Let’s start with a dry wheat kernel. Being a seed, it is simply a storage container and life support system for the tiny wheat embryo that lives in its heart. It’s sole purpose is to grow into a wheat plant and make more wheat kernels. When this kernel is eaten in it’s dormant form, only about 30% of it is digestible. The rest of those nutrients are locked away, waiting to feed the growing embryo.
Something amazing happens when you add water and warmth to that little kernel. The embryo awakens and all those locked away nutrients become available to feed and nurture it. After 6 days or so, about 80% of those nutrients are now available. Basically, by growing your dry grain into Fodder, you make maximum use of what you already have.

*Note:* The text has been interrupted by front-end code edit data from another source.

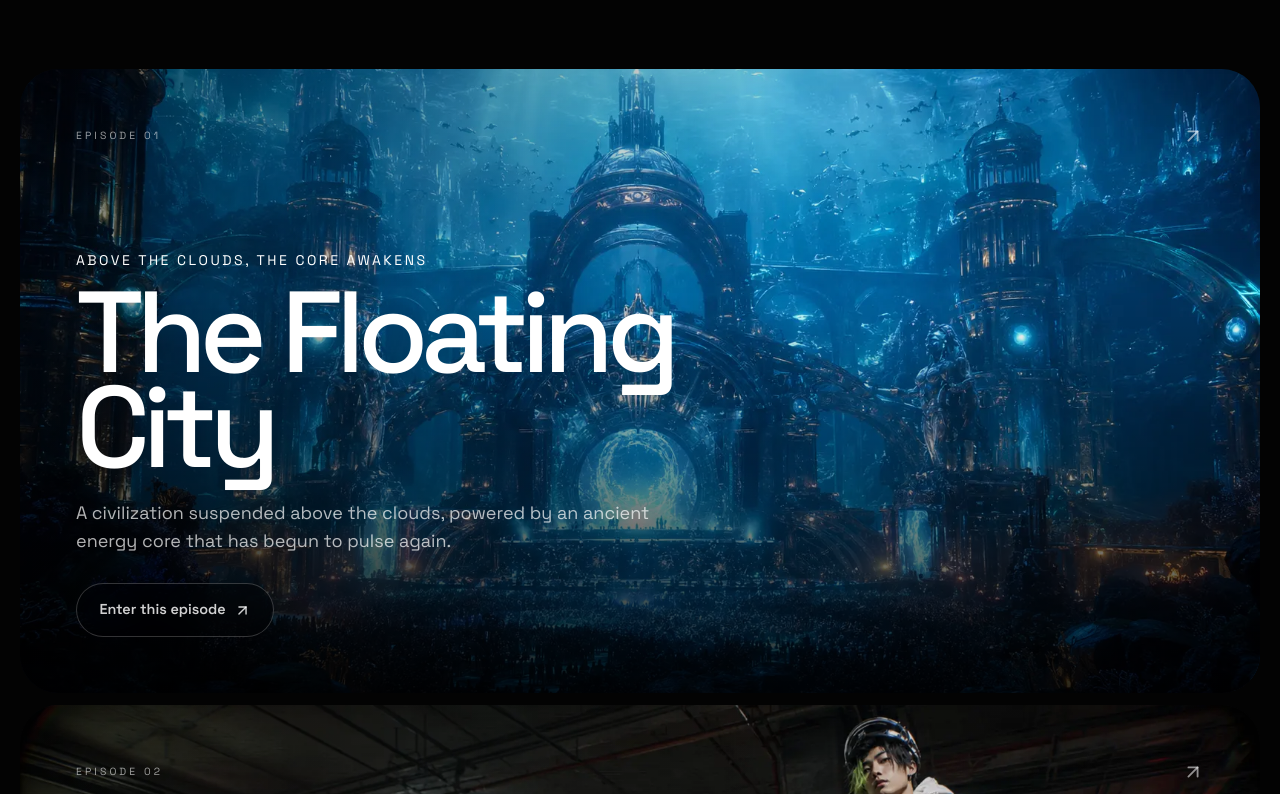
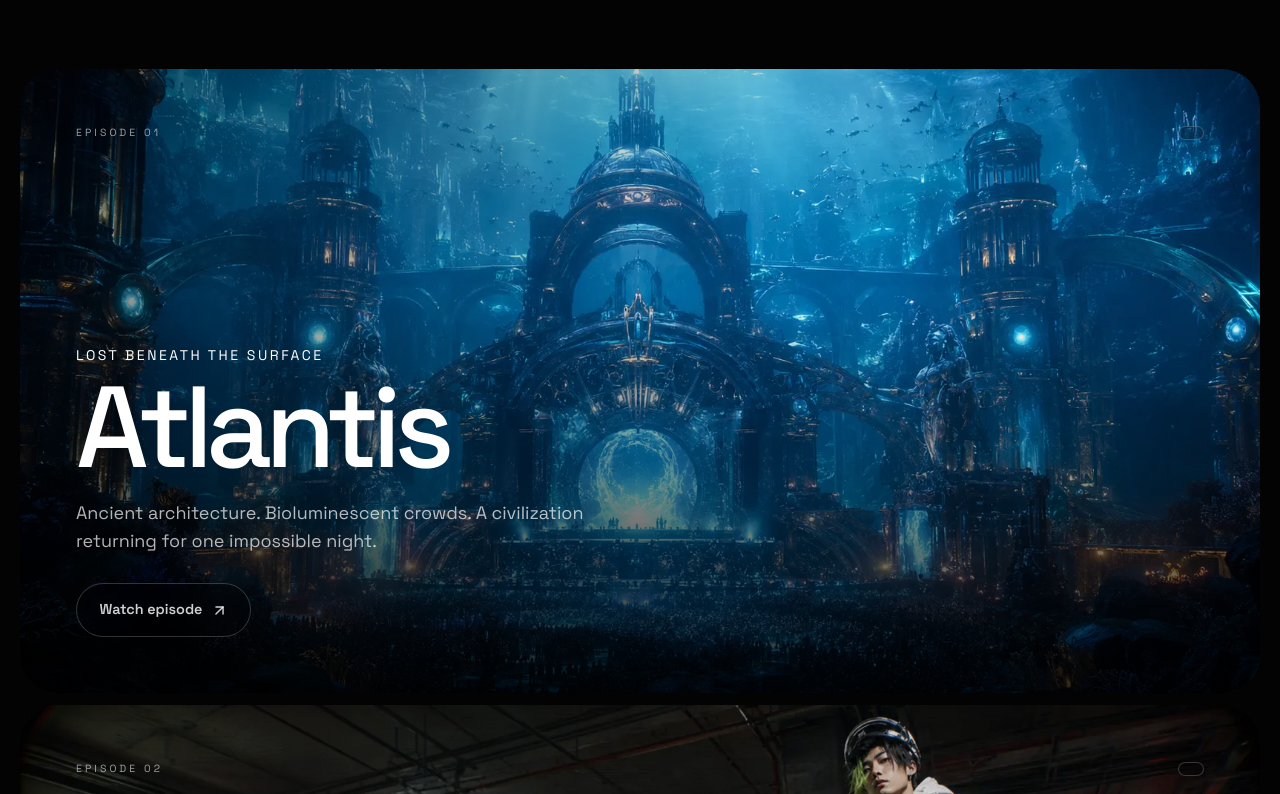
Before and after one commit to fesoriaxyz/fesoria-site, a Next.js app: page / in a window 1280 px wide. Shown: the part 1106-1900 px from the top of the page. Built offline with nearby package versions, Linux system fonts and the light colour scheme.

Commit message:
Add episode statuses to world cards

```diff
--- a/components/WorldCard.tsx
+++ b/components/WorldCard.tsx
@@ -8,6 +8,7 @@ type WorldCardProps = {
   image: string;
   imagePosition?: string;
   href?: string;
+  status: string;
   index: number;
 };
 
@@ -18,15 +19,9 @@ export default function WorldCard({
   image,
   imagePosition = "center",
   href,
+  status,
   index,
 }: WorldCardProps) {
-  const isFirstEpisode = index === 0;
-  const displayTitle = isFirstEpisode ? "The Floating City" : title;
-  const displayEra = isFirstEpisode ? "Above the clouds, the core awakens" : era;
-  const displayDescription = isFirstEpisode
-    ? "A civilization suspended above the clouds, powered by an ancient energy core that has begun to pulse again."
-    : description;
-
   return (
     <article className="world-panel group relative min-h-[78svh] overflow-hidden bg-[#0b0b0d]">
       <div
@@ -39,30 +34,26 @@ export default function WorldCard({
       <div className="world-shade absolute inset-0" />
 
       <div className="relative flex min-h-[78svh] flex-col justify-between p-7 sm:p-10 lg:p-14">
-        <div className="flex items-center justify-between">
+        <div className="flex items-center justify-between gap-4">
           <span className="text-[0.65rem] tracking-[0.3em] text-white/60">
             EPISODE {String(index + 1).padStart(2, "0")}
           </span>
-          <ArrowUpRight
-            className="text-white/55 transition duration-300 group-hover:translate-x-1 group-hover:-translate-y-1 group-hover:text-white"
-            size={22}
-          />
+          <span className="rounded-full border border-white/20 bg-black/25 px-3 py-1.5 text-[0.62rem] font-medium uppercase tracking-[0.22em] text-white/75 backdrop-blur-md">
+            {status}
+          </span>
         </div>
 
         <div className="max-w-3xl">
-          <p className="mb-4 text-sm uppercase tracking-[0.18em] text-white/58">{displayEra}</p>
+          <p className="mb-4 text-sm uppercase tracking-[0.18em] text-white/58">{era}</p>
           <h3 className="text-[clamp(3.6rem,9vw,8rem)] font-medium leading-[0.82] tracking-[-0.065em]">
-            {displayTitle}
+            {title}
           </h3>
           <p className="mt-6 max-w-xl text-base leading-7 text-white/70 sm:text-lg">
-            {displayDescription}
+            {description}
           </p>
           {href && (
-            <Link
-              href={href}
-              className="button-ghost mt-7 inline-flex items-center gap-2"
-            >
-              Enter this episode <ArrowUpRight size={17} />
+            <Link href={href} className="button-ghost mt-7 inline-flex items-center gap-2">
+              Watch episode <ArrowUpRight size={17} />
             </Link>
           )}
         </div>
```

Generally Fodder will weigh about 6 times more than the grain used to grow it. It is important to realize that this gain in weight is nearly all water. The weight of the finished Fodder really doesn’t matter at all. What matters is the weight of the seed you use in the first place. You are not adding anything to the seed you put in there. Everything you are feeding in your Fodder was already in that grain, you just made it available. The 1 pound of grain to 6 pounds of Fodder is just a handy rule of thumb to figure out how much you should be feeding each animal. For example, if you use 2 1/2 pounds of grain, you can figure 15 pounds of Fodder when you decide how much that of tray should feed, whether it weighs 15 pounds or not.